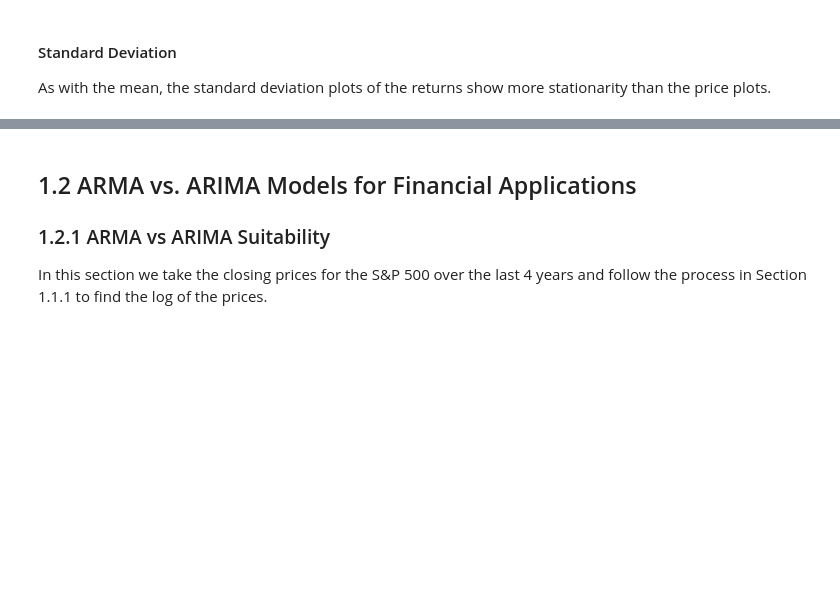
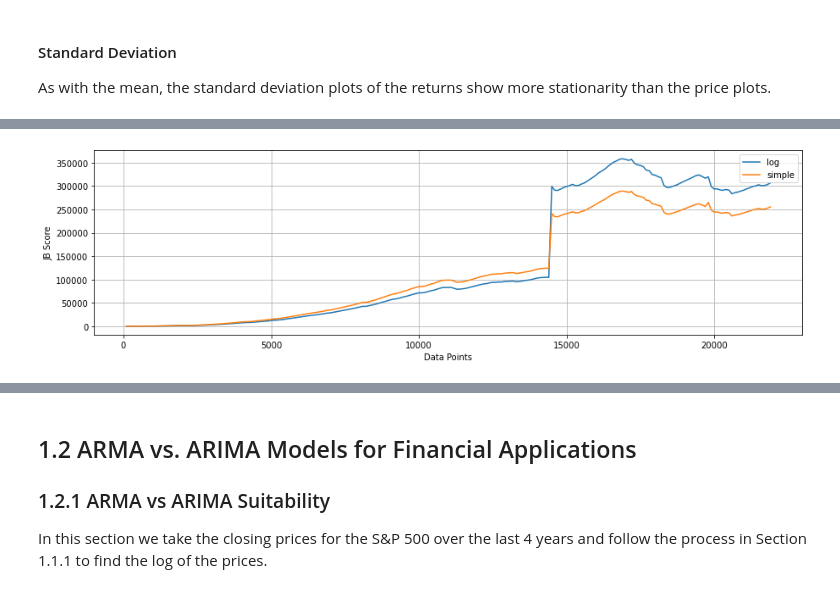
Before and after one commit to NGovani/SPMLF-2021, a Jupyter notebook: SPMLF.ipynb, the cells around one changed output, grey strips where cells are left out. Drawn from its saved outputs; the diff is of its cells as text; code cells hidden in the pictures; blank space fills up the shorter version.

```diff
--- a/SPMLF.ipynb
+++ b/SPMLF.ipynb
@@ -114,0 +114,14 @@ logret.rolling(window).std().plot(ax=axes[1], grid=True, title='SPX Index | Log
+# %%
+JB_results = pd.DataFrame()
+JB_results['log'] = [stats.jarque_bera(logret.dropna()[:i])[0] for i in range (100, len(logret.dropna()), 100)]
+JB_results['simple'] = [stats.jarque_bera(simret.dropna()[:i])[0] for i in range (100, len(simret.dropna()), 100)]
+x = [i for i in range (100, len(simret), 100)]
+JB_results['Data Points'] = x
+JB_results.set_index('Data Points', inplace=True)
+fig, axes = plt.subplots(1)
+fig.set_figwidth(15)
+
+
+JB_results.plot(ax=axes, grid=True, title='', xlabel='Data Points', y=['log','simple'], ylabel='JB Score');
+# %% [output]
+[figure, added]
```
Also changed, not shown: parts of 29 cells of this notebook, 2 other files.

════════

- Task prompt -
From the first line to the last, restate the entries exactly, without pictures.

- Reply to the task -
Before and after one commit to NGovani/SPMLF-2021, a Jupyter notebook: SPMLF.ipynb, the cells around one changed output, grey strips where cells are left out. Drawn from its saved outputs; the diff is of its cells as text; code cells hidden in the pictures; blank space fills up the shorter version.

```diff
--- a/SPMLF.ipynb
+++ b/SPMLF.ipynb
@@ -114,0 +114,14 @@ logret.rolling(window).std().plot(ax=axes[1], grid=True, title='SPX Index | Log
+# %%
+JB_results = pd.DataFrame()
+JB_results['log'] = [stats.jarque_bera(logret.dropna()[:i])[0] for i in range (100, len(logret.dropna()), 100)]
+JB_results['simple'] = [stats.jarque_bera(simret.dropna()[:i])[0] for i in range (100, len(simret.dropna()), 100)]
+x = [i for i in range (100, len(simret), 100)]
+JB_results['Data Points'] = x
+JB_results.set_index('Data Points', inplace=True)
+fig, axes = plt.subplots(1)
+fig.set_figwidth(15)
+
+
+JB_results.plot(ax=axes, grid=True, title='', xlabel='Data Points', y=['log','simple'], ylabel='JB Score');
+# %% [output]
+[figure, added]
```
Also changed, not shown: parts of 29 cells of this notebook, 2 other files.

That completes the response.